Captain George Talbot Plum


George Talbot Plum was born in Bristol in early 1878, son of cutlery manufacturer George T. Plum and his wife, County Down-born Sarah Jane Plum.

He worked in his father's business at Redland, Bristol, as a cutler. By 1911 it included a sports outfitting department, which Plum managed.

On 29 April 1915 Plum was commissioned as a 2nd lieutenant in the 4th (City of Bristol) Battalion, The Gloucestershire Regiment, part of the South Midland Division.

On 8 March the following year he transferred to the South Midland Division's Cyclist Companies. He was promoted to the rank of lieutenant on 1 July 1917. For significant periods in 1916 and 1917 he acted in the rank of captain.

Plum was transferred to the Army Cyclist Corps on 8 November 1917. From that date until 20 July 1918 he commanded a company of cyclist, with the rank of acting captain.

On 29 August 1918 he embarked for France, where he joined the North Irish Horse Cyclist Regiment, taking command of D Squadron as acting captain. He remained in this role until 15 October, when Captain J.C.G. Kirkpatrick took over.

During the time Plum was in command of D Squadron, the North Irish Horse Cyclists had played an important role as advance guard and scouts for the divisions of V Corps during the Advance to Victory offensive. Plum won plaudits for the work done by his squadron:

I wish to place on record my appreciation of the good work done by the detachment of the North Irish Horse (Corps Cyclists) under Captain Plum, attached to this Brigade during the recent operations especially on the 4th September 1918.

The patrolling done by the Cyclists and the information which they obtained has proved invaluable and largely contributed to the success of the operations.

(Signed) G Gwyn Thomas, Brigadier General
Commanding 50th Infantry Brigade
[6 September]


1. The Squadron of Cyclists (NIH) attached to this Division proved invaluable.
They were employed on the following tasks:-

1. Patrolling
2. Communication
3. Liaison
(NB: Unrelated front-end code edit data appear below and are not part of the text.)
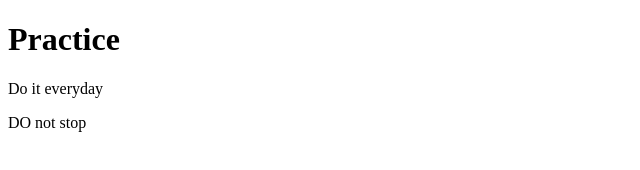
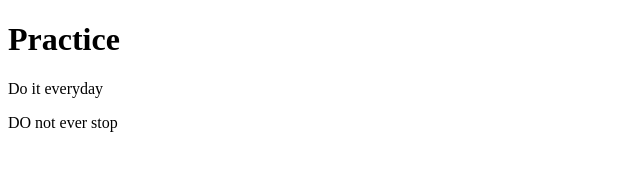
Before and after one commit to Zeexas/Git-Practice, a plain HTML site: page index.html in a window 1280 px wide. Shown: the full height of the page, 0-640 px from the left. Drawn offline with Linux system fonts and the light colour scheme.

Commit message:
fix: try timestamp 10/16/2021 15:14:24

```diff
--- a/index.html
+++ b/index.html
@@ -9,6 +9,6 @@
 <body>
   <h1>Practice</h1>
   <p>Do it everyday</p>
-  <p>DO not stop</p>
+  <p>DO not ever stop</p>
 </body>
 </html>
```
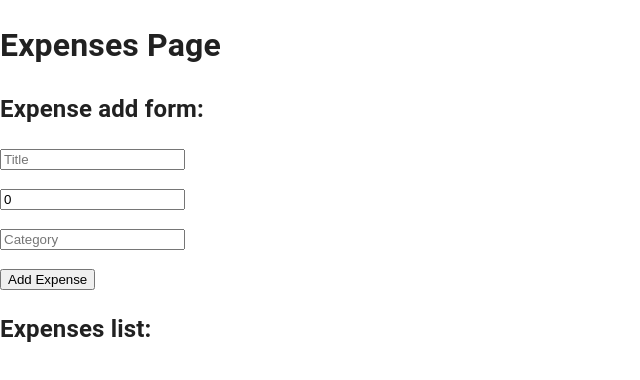
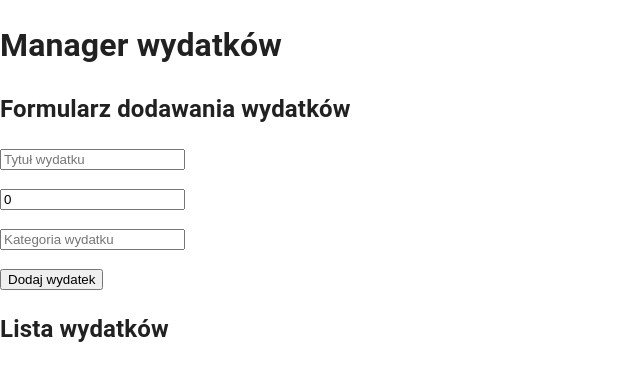
Before and after one commit to kubmari/ExpensesManagerUI, a React (Vite) app: page / in a window 1280 px wide. Shown: the top 380 px of the page, without its empty margins (0-640 px from the left). Built offline with nearby package versions, Linux system fonts and the light colour scheme.

Commit message:
W2: Add i18n.ts

```diff
--- a/package.json
+++ b/package.json
@@ -13,9 +13,11 @@
     "@emotion/react": "^11.14.0",
     "@emotion/styled": "^11.14.1",
     "@mui/material": "^9.5.0",
+    "i18next": "^26.6.0",
     "react": "^19.3.1",
     "react-dom": "^19.3.1",
-    "react-hook-form": "^7.91.0"
+    "react-hook-form": "^7.91.0",
+    "react-i18next": "^17.1.10"
   },
   "devDependencies": {
     "@babel/core": "^7.29.7",
--- /dev/null
+++ b/src/i18n.ts
@@ -0,0 +1,18 @@
+import i18n from "i18next";
+import { initReactI18next } from "react-i18next";
+import en from "./locales/en/common.json";
+import pl from "./locales/pl/common.json";
+
+void i18n.use(initReactI18next).init({
+  resources: {
+    en: { common: en },
+    pl: { common: pl },
+  },
+  lng: "pl",
+  fallbackLng: "en",
+  ns: ["common"],
+  defaultNS: "common",
+  interpolation: { escapeValue: false },
+});
+
+export default i18n;
--- /dev/null
+++ b/src/locales/en/common.json
@@ -0,0 +1,15 @@
+{
+  "appTitle": "Expense Manager",
+  "addExpense": "Add expense",
+  "expenseTitle": "Expense title",
+  "expenseAmount": "Expense amount",
+  "expenseCategory": "Expense category",
+  "listEmpty": "No expenses to display",
+  "titleRequired": "Title is required",
+  "amountRequired": "Amount is required",
+  "amountInvalid": "Amount must be greater than 0",
+  "categoryRequired": "Category is required",
+  "titleLength": "Title must be at least 2 characters long",
+  "expensesList": "Expenses List",
+  "expensesAddForm": "Expenses Add Form"
+}
--- /dev/null
+++ b/src/locales/pl/common.json
@@ -0,0 +1,15 @@
+{
+  "appTitle": "Manager wydatków",
+  "addExpense": "Dodaj wydatek",
+  "expenseTitle": "Tytuł wydatku",
+  "expenseAmount": "Kwota wydatku",
+  "expenseCategory": "Kategoria wydatku",
+  "listEmpty": "Brak wydatków do wyświetlenia",
+  "titleRequired": "Tytuł jest wymagany",
+  "amountRequired": "Kwota jest wymagana",
+  "amountInvalid": "Kwota musi być większa niż 0",
+  "categoryRequired": "Kategoria jest wymagana",
+  "titleLength": "Tytuł musi mieć co najmniej 2 znaki",
+  "expensesList": "Lista wydatków",
+  "expensesAddForm": "Formularz dodawania wydatków"
+}
--- a/src/main.tsx
+++ b/src/main.tsx
@@ -4,6 +4,7 @@ import { ThemeProvider } from '@mui/material/styles'
 import CssBaseline from '@mui/material/CssBaseline'
 import { theme } from './app/theme.ts'
 import App from './App.tsx'
+import "./i18n.ts"
 
 createRoot(document.getElementById('root')!).render(
   <StrictMode>
--- a/src/pages/ExpensesPage.tsx
+++ b/src/pages/ExpensesPage.tsx
@@ -1,5 +1,6 @@
 import { useForm } from "react-hook-form";
 import { useState } from "react";
+import { useTranslation } from "react-i18next";
 
 class Expense {
     id: string;
@@ -17,6 +18,7 @@ class Expense {
 
 function ExpenseForm({ onAddExpense }: { onAddExpense: (expense: Expense) => void }) {
     "use no memo";
+    const { t } = useTranslation();
     const onSubmit = (data: { title: string; amount: number; category: string }) => {
         const newExpense = new Expense(
             crypto.randomUUID(),
@@ -40,49 +42,59 @@ function ExpenseForm({ onAddExpense }: { onAddExpense: (expense: Expense) => voi
             <p>
                 <input
                     {...register("title", {
-                        required: "Title is required",
+                        required:  t("titleRequired") ,
                         minLength: {
                             value: 2,
-                            message: "Title must be at least 2 characters long"
+                            message:  t("titleLength")
                         }
                     })}
-                    placeholder="Title" />
+                    placeholder={t("expenseTitle")} />
                 {errors.title && <span style={{ color: "red" }}>{String(errors.title?.message)}</span>}
             </p>
             <p>
                 <input type="number"
                     {...register("amount", {
-                        required: "Amount is required",
+                        required: t("amountRequired"),
                         valueAsNumber: true,
-                        validate: (value) => value > 0 || "Amount must be greater than 0"
-                    })} placeholder="Amount" />
+                        validate: (value) => value > 0 || t("amountInvalid")
+                    })} placeholder={t("expenseAmount")} />
                 {errors.amount && <span style={{ color: "red" }}>{String(errors.amount?.message)}</span>}
             </p>
             <p>
                 <input {...register("category", {
-                    required: "Category is required"
-                })} placeholder="Category" />
+                    required: t("categoryRequired")
+                })} placeholder={t("expenseCategory")} />
                 {errors.category && <span style={{ color: "red" }} >{String(errors.category?.message)}</span>}
             </p>
-            <button type="submit">Add Expense</button>
+            <button type="submit">{t("addExpense")}</button>
         </form>
     )
 }
 
+function ExpensePageHeader() {
+    const { t } = useTranslation();
+    return (
+        <header>
+            <h1>{t("appTitle")}</h1>
+        </header>
+    )
+}
+
 function ExpensesPage() {
+    const { t } = useTranslation();
     const [expenses, setExpenses] = useState<Expense[]>([]);
     return (
         <div>
-            <h1>Expenses Page</h1>
-            <h2>Expense add form:</h2>
+            <ExpensePageHeader />
+            <h2>{t("expensesAddForm")}</h2>
             <ExpenseForm onAddExpense={(expense) => setExpenses([...expenses, expense])} />
-            <h2>Expenses list:</h2>
+            <h2>{t("expensesList")}</h2>
             <ul>
                 {expenses.map((expense) => (
                     <li key={expense.id}>
-                        <span style={{ marginRight: "10px" }}>Title: {expense.title}</span>
-                        <span style={{ marginRight: "10px" }}>Amount: {expense.amount}</span>
-                        <span style={{ marginRight: "10px" }}>Category: {expense.category}</span>
+                        <span style={{ marginRight: "10px" }}>{t("expenseTitle")}: {expense.title}</span>
+                        <span style={{ marginRight: "10px" }}>{t("expenseAmount")}: {expense.amount}</span>
+                        <span style={{ marginRight: "10px" }}>{t("expenseCategory")}: {expense.category}</span>
                     </li>
                 ))}
             </ul>
```
Also changed, not shown: 1 other file (tests, documents, lock files or other folders).
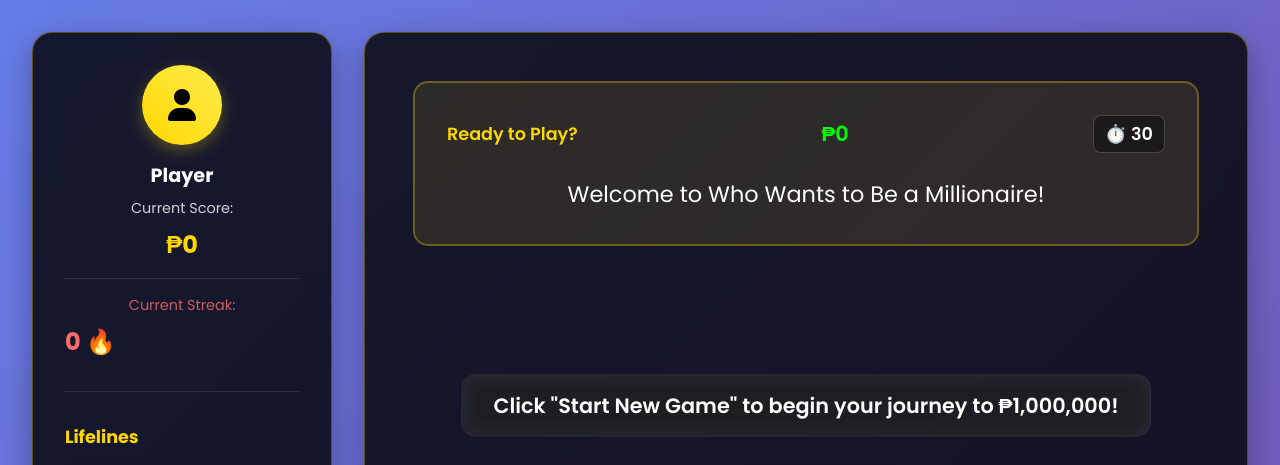
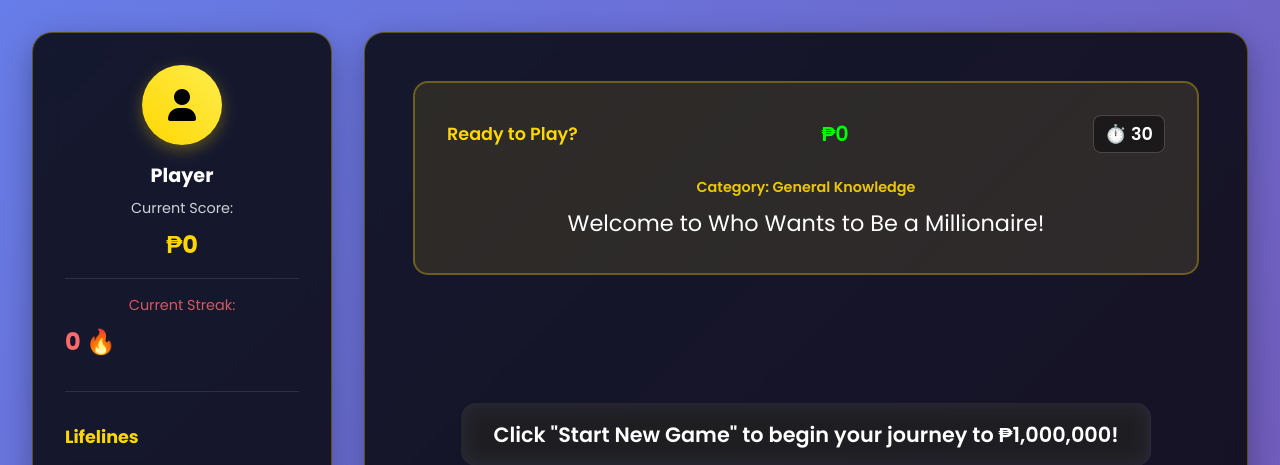
Before and after one commit to jesus-justin/Who-wants-to-be-a-Millionaire-Simple-Game-, a PHP site: page / in a window 1280 px wide. Shown: the part 77-542 px from the top of the page. Run offline with PHP 8.4, Linux system fonts and the light colour scheme.

Commit message:
enhance and fix

```diff
--- a/index.php
+++ b/index.php
@@ -92,8 +92,9 @@ if (file_exists("scores.json")) {
                     <div class="question-header">
                         <span class="question-number" id="questionNumber">Question 1</span>
                         <span class="question-prize" id="questionPrize">₱1,000</span>
-                    <span class="question-timer" id="questionTimer">⏱️ 30</span>
+                        <span class="question-timer" id="questionTimer">⏱️ 30</span>
                     </div>
+                    <div class="question-category" id="questionCategory">Category: General Knowledge</div>
                     <div class="question-text" id="questionText">Loading question...</div>
                 </div>
 
--- a/questions.js
+++ b/questions.js
@@ -573,6 +573,7 @@ const elements = {
     questionNumber: document.getElementById('questionNumber'),
     questionPrize: document.getElementById('questionPrize'),
     questionTimer: document.getElementById('questionTimer'),
+    questionCategory: document.getElementById('questionCategory'),
     optionsContainer: document.getElementById('optionsContainer'),
     feedbackText: document.getElementById('feedbackText'),
     currentScore: document.getElementById('currentScore'),
@@ -811,6 +812,7 @@ function loadQuestion() {
     elements.questionNumber.textContent = `Question ${gameState.current + 1}`;
     elements.questionPrize.textContent = `₱${prizes[gameState.current].toLocaleString()}`;
     elements.questionText.textContent = question.q;
+    elements.questionCategory.textContent = `Category: ${question.category}`;
     elements.feedbackText.textContent = '';
 
     // Create options
--- a/style.css
+++ b/style.css
@@ -324,6 +324,15 @@ body {
 .question-prize {
     color: #00ff00;
     font-size: 1.3rem;
+}
+
+.question-category {
+    font-size: 0.9rem;
+    color: var(--accent-color);
+    margin-bottom: 0.5rem;
+    font-weight: 600;
+    text-align: center;
+    opacity: 0.9;
 }
 
 .question-text {
```
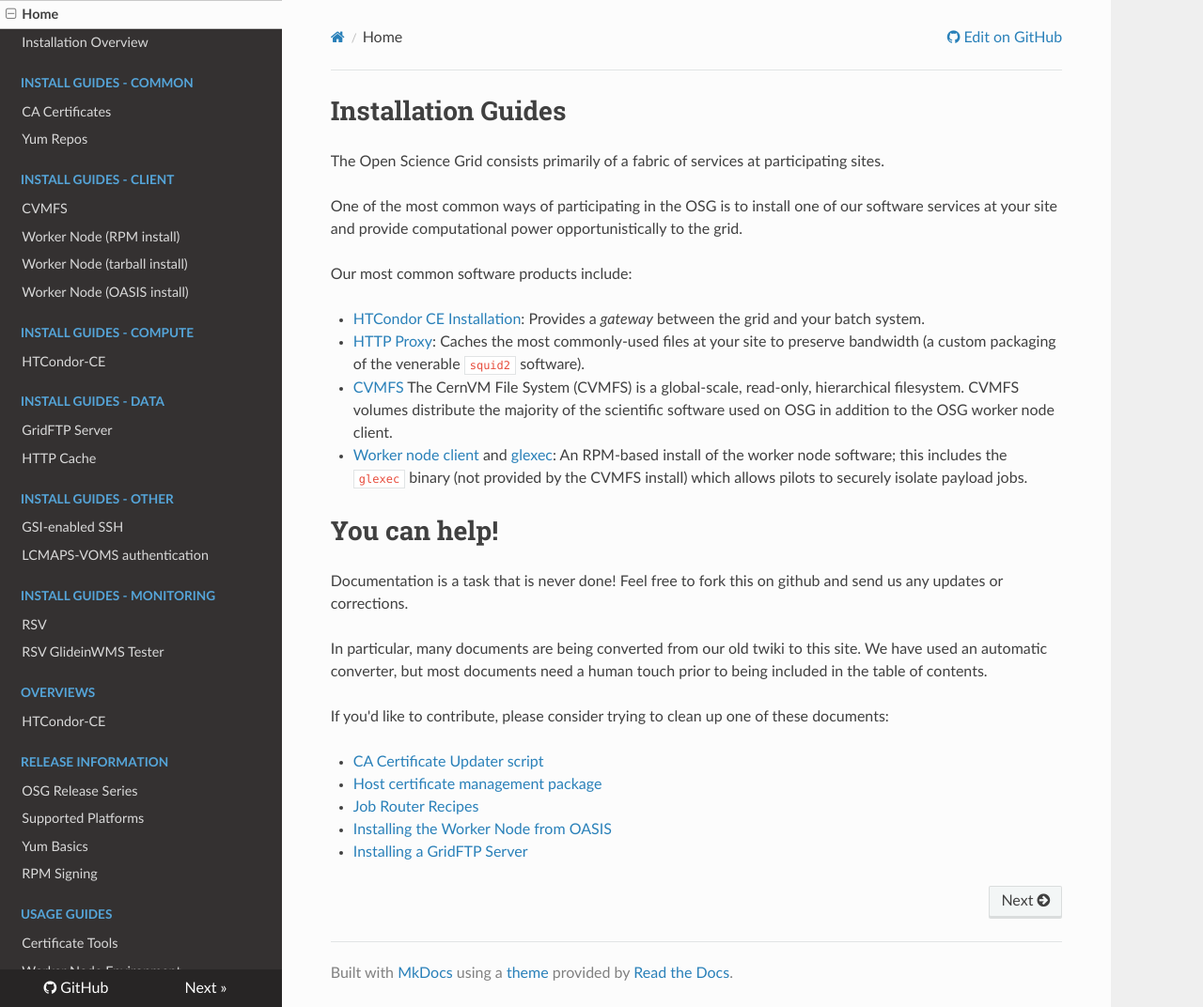
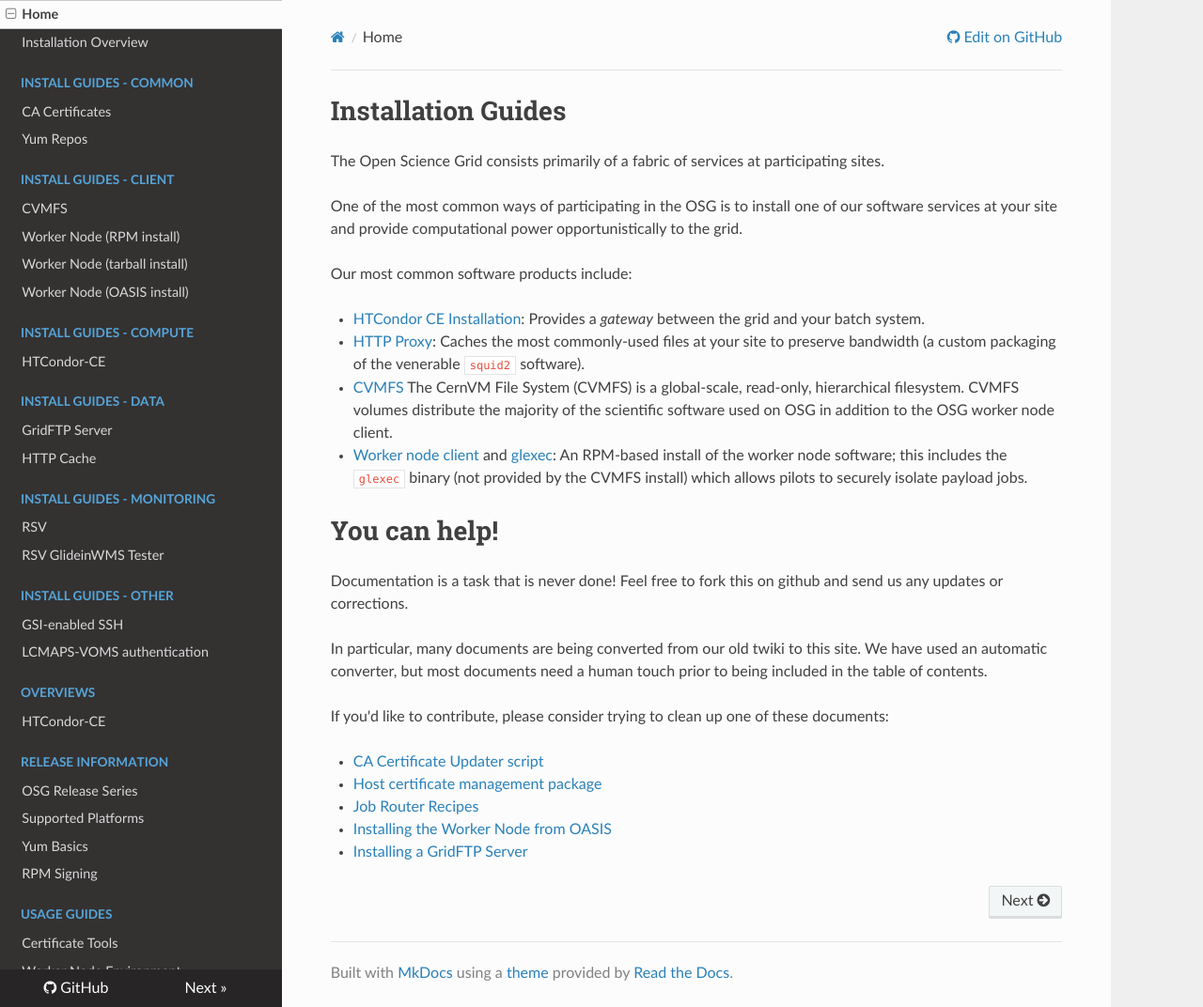
Before and after one commit to osg-htc/docs, an MkDocs documentation site: the page built from docs/index.md, in a window 1280 px wide and 1072 px high. Shown: the whole window at 94% size. Built offline with MkDocs 1.6.1, drawn with Linux system fonts in a browser that asks for light colours; nearby versions of some CDN libraries; old or Windows-style settings are respelled for this version of MkDocs; part of the change alters nothing that is shown.

```diff
--- a/mkdocs.yml
+++ b/mkdocs.yml
@@ -22,12 +22,12 @@ pages:
 - Install Guides - Data:
   - 'GridFTP Server': 'data/gridftp.md'
   - 'HTTP Cache': 'data/squid.md'
+- Install Guides - Monitoring:
+  - 'RSV': 'monitoring/rsv.md'
+  - 'RSV GlideinWMS Tester': 'monitoring/rsv-gwms-tester.md'
 - Install Guides - Other:
   - 'GSI-enabled SSH': 'other/gsissh.md'
   - 'LCMAPS-VOMS authentication': 'other/lcmaps-voms-authentication.md'
-- Install Guides - Monitoring:
-  - 'RSV': 'monitoring/rsv.md'
-  - 'RSV GlideinWMS Tester': 'monitoring/rsv-gwms-tester.md'
 - Overviews:
   - 'HTCondor-CE': 'compute-element/htcondor-ce-overview.md'
 - Release Information:
```
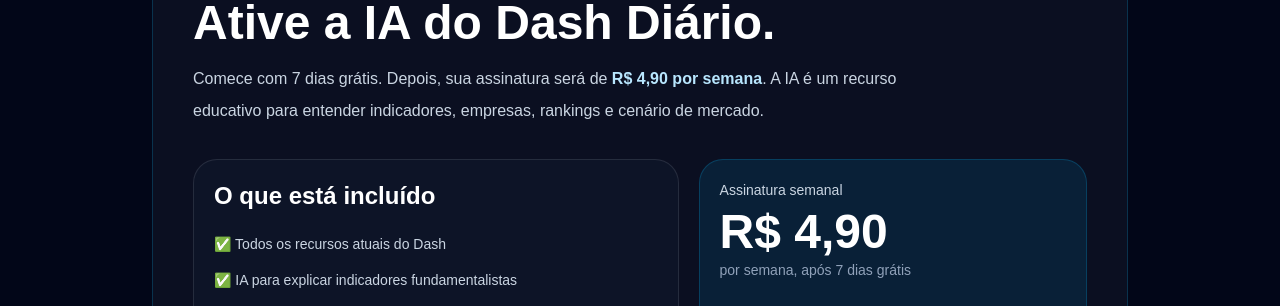
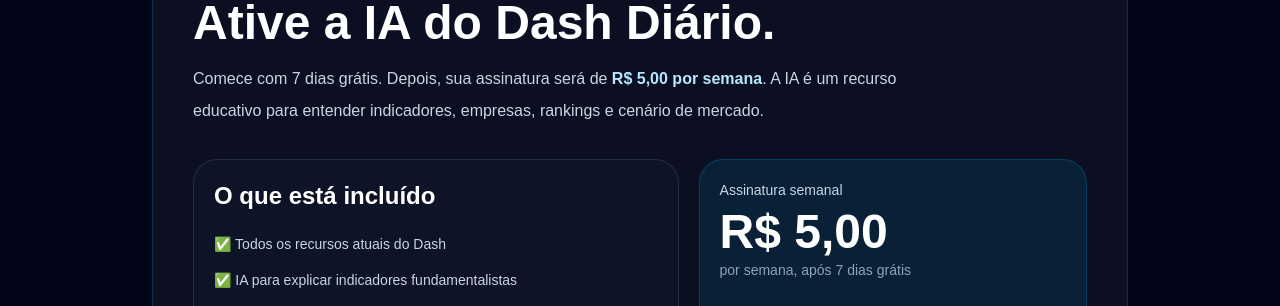
Before and after one commit to cavalheirocaroline0-cyber/radar-fundamentalista, a Next.js app in the folder frontend/: page /checkout in a window 1280 px wide. Shown: the part 207-513 px from the top of the page. Built offline with nearby package versions, Linux system fonts and the light colour scheme; no server answers.

Commit message:
Ajusta oferta premium para cinco reais semanais

```diff
--- a/frontend/src/app/checkout/page.tsx
+++ b/frontend/src/app/checkout/page.tsx
@@ -20,7 +20,7 @@ export default function CheckoutPage() {
 
           <p className="mt-4 max-w-3xl text-base leading-8 text-slate-300">
             Comece com 7 dias grátis. Depois, sua assinatura será de
-            <strong className="text-sky-200"> R$ 4,90 por semana</strong>.
+            <strong className="text-sky-200"> R$ 5,00 por semana</strong>.
             A IA é um recurso educativo para entender indicadores, empresas,
             rankings e cenário de mercado.
           </p>
@@ -51,7 +51,7 @@ export default function CheckoutPage() {
               </p>
 
               <p className="mt-2 text-5xl font-black text-white">
-                R$ 4,90
+                R$ 5,00
               </p>
 
               <p className="mt-1 text-sm text-slate-400">
--- a/frontend/src/app/ia/page.tsx
+++ b/frontend/src/app/ia/page.tsx
@@ -149,7 +149,7 @@ export default function IAPage() {
             <p className="mt-4 max-w-3xl text-base leading-8 text-slate-300">
               Você pode continuar usando o Dash gratuitamente para acompanhar empresas,
               rankings, indicadores e watchlist. Para usar a IA, ative o Premium com
-              7 dias grátis e depois R$ 4,90 por semana.
+              7 dias grátis e depois R$ 5,00 por semana.
             </p>
 
             <div className="mt-8 grid gap-5 md:grid-cols-2">
@@ -176,7 +176,7 @@ export default function IAPage() {
                 </h2>
 
                 <p className="mt-3 text-sm leading-7 text-slate-300">
-                  Primeira semana grátis. Depois, R$ 4,90 por semana.
+                  Primeira semana grátis. Depois, R$ 5,00 por semana.
                 </p>
 
                 <Link
--- a/frontend/src/components/PlanosHome.tsx
+++ b/frontend/src/components/PlanosHome.tsx
@@ -87,7 +87,7 @@ export default function PlanosHome() {
               </p>
 
               <p className="mt-3 text-sm leading-6 text-slate-300">
-                Depois, apenas <strong className="text-sky-200">R$ 4,90 por semana</strong>.
+                Depois, apenas <strong className="text-sky-200">R$ 5,00 por semana</strong>.
                 Cancele quando quiser.
               </p>
             </div>
```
2. (a) During the advance from Rocquigny to the Canal-du-Nord, sections patrolled ahead of the Infantry and sent back most useful reports as to the position of the enemy. One patrol on arrival at Etricourt dismounted and came into action against an enemy Machine Gun Nest on the East bank of the Canal-du-Nord and compelled it to withdraw.
(b) When all the forward telephone wires were cut and the Power Buzzer out of action, the cyclists riding down the Fins-Gouzeaucourt road maintained communication from the forward Battalions to the Dessart Wood Report Centre.
(c) During the check along the Canal-du-Nord they were used to maintain Liaison with troops on Right and Left, and were most useful.
3. The Cyclists were of the greatest use, their keenness was most marked, and they carried out the tasks allotted to them in a most competent manner.

(Signed) G M Bird, Colonel for
Major General
Commanding 17th Division
[25 September]


After the war Plum was placed on the Territorial Army Officer Reserve General List, and was promoted to captain. He relinquished his commission on 23 May 1928, having reached the age limit for officers.